Itemized modification records
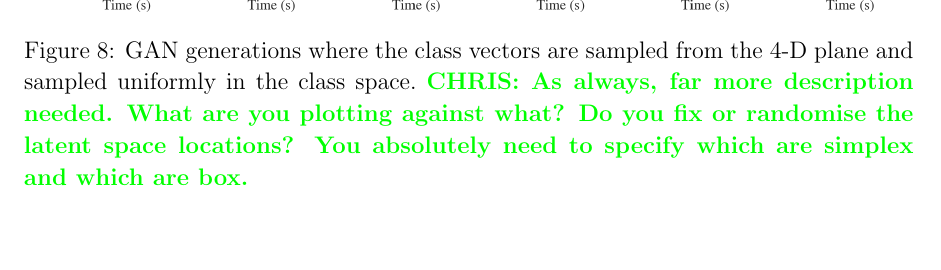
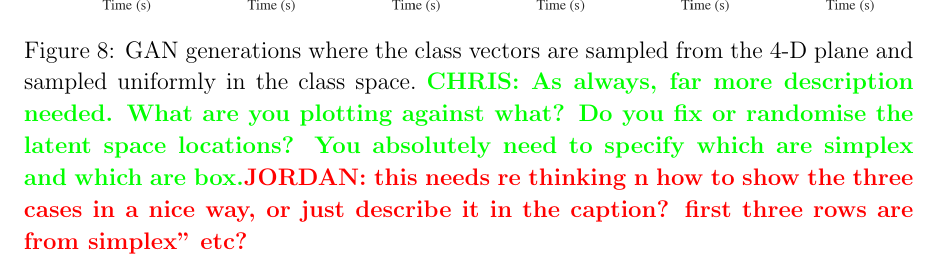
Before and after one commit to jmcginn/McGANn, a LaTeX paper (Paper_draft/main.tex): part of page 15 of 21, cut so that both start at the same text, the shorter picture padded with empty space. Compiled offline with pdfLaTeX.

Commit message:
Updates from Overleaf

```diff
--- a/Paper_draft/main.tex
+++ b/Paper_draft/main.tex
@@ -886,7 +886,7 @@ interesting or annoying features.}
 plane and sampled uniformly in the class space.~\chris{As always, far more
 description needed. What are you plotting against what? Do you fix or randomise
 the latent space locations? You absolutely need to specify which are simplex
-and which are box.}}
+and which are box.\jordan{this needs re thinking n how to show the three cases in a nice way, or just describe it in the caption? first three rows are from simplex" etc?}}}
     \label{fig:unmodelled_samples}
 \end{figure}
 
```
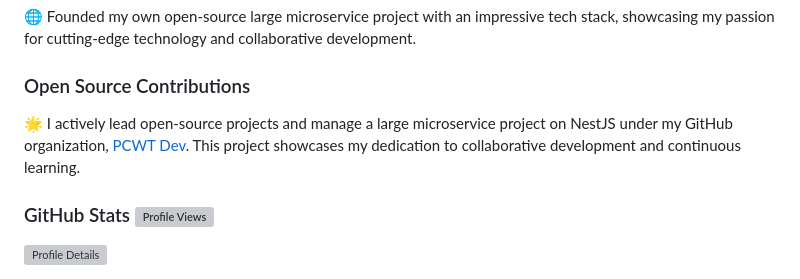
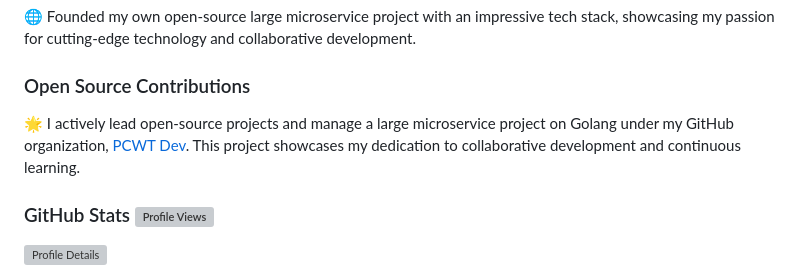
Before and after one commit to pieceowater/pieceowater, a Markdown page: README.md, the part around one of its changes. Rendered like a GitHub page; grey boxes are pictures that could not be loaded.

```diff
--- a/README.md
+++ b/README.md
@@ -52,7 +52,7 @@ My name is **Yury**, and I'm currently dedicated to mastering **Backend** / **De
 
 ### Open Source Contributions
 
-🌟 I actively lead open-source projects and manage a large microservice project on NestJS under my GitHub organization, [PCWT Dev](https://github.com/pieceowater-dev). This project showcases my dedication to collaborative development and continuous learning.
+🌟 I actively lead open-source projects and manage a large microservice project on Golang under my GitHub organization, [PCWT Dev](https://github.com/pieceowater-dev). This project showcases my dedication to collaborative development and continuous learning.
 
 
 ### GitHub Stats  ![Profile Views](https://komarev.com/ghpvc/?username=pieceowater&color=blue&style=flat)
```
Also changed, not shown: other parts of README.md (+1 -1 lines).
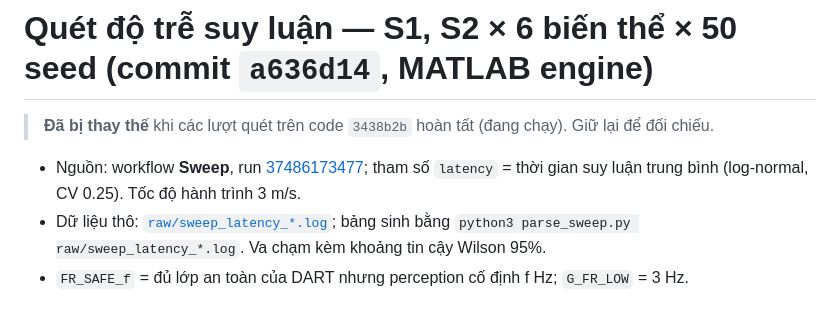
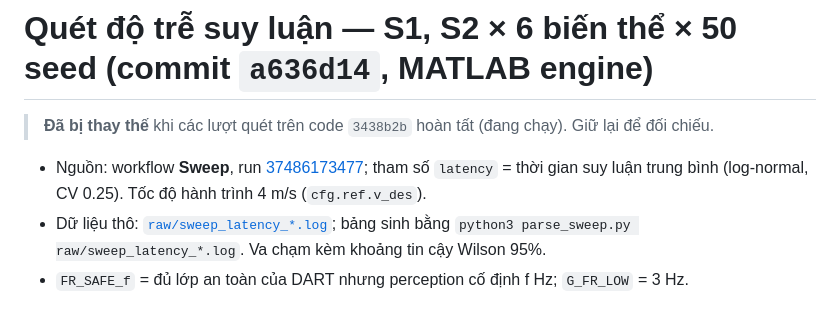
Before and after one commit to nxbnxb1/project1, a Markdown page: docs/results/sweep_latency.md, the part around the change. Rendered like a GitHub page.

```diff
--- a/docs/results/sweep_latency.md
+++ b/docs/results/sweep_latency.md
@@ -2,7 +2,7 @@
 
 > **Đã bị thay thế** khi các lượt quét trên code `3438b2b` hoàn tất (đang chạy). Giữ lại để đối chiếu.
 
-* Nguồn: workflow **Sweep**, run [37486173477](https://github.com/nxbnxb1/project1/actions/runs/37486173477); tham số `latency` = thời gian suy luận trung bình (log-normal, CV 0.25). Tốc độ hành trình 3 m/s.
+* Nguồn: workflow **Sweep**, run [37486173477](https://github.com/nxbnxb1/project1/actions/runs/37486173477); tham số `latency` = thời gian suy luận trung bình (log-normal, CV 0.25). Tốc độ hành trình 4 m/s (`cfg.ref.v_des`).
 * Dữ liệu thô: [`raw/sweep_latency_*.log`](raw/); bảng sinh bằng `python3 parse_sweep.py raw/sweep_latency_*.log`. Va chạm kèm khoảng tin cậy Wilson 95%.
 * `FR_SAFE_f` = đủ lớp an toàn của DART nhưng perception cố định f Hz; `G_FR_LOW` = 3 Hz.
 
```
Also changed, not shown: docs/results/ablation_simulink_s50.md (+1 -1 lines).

* * *

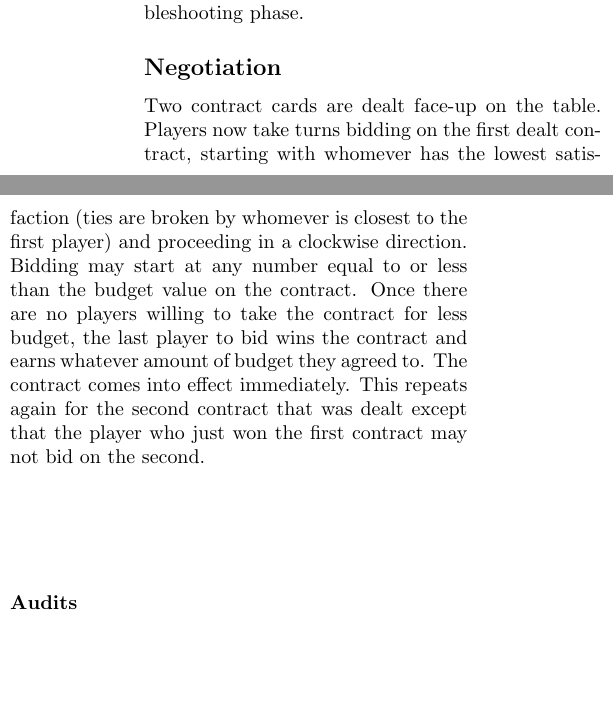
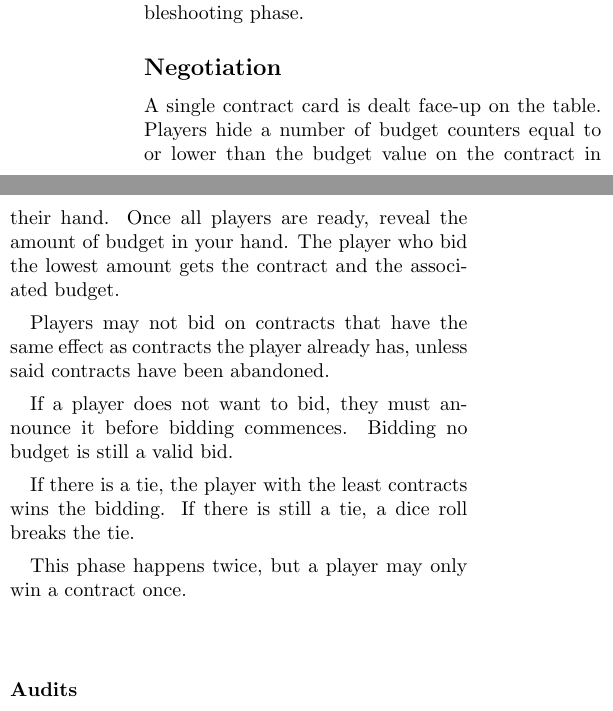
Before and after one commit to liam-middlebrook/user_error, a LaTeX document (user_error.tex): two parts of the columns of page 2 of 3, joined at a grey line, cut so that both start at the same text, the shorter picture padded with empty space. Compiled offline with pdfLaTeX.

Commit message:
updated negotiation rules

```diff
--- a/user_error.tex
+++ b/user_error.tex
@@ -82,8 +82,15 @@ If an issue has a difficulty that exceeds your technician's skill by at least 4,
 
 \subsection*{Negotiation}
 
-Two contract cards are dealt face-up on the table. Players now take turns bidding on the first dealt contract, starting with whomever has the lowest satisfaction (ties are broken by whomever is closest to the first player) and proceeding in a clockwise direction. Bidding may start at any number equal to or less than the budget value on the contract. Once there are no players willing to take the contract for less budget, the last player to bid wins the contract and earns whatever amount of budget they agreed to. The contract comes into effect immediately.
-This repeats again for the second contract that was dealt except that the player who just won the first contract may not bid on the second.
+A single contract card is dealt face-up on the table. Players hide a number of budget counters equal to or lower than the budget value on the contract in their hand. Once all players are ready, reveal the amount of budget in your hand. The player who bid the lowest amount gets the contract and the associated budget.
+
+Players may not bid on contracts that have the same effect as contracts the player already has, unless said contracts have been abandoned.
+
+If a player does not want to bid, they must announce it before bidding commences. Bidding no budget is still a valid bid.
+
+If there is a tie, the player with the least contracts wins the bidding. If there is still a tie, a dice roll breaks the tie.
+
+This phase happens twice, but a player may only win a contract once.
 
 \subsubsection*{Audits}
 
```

--

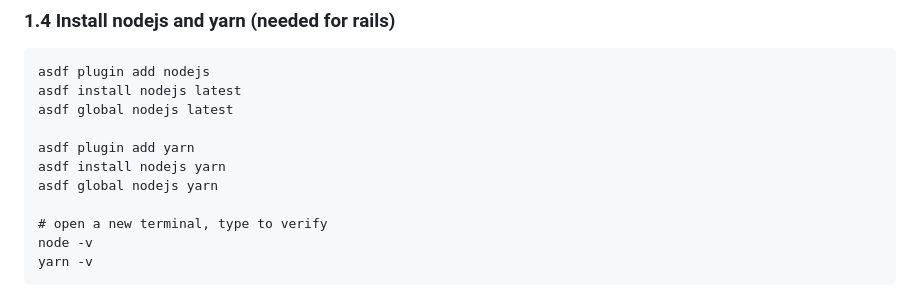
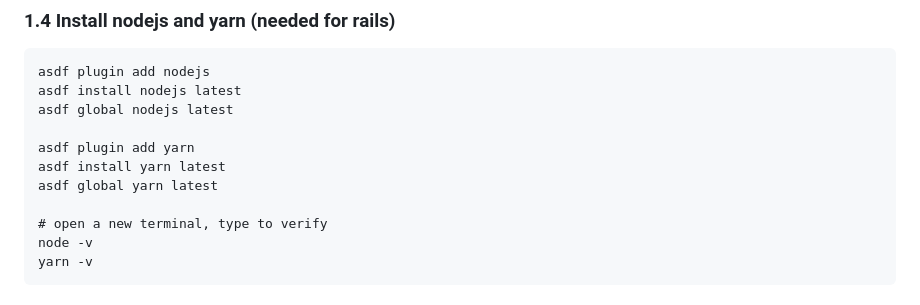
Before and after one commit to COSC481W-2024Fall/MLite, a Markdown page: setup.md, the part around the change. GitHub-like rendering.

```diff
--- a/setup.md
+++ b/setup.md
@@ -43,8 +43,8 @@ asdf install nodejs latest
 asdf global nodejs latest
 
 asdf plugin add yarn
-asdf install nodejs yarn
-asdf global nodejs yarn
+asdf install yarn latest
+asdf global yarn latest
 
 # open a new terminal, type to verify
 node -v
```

WORK INSTRUCTIONS: Above are the entries; copy out every line among them that contains the word "least".

SOLUTION TO THIS PROBLEM:
@@ -82,8 +82,15 @@ If an issue has a difficulty that exceeds your technician's skill by at least 4,
+If there is a tie, the player with the least contracts wins the bidding. If there is still a tie, a dice roll breaks the tie.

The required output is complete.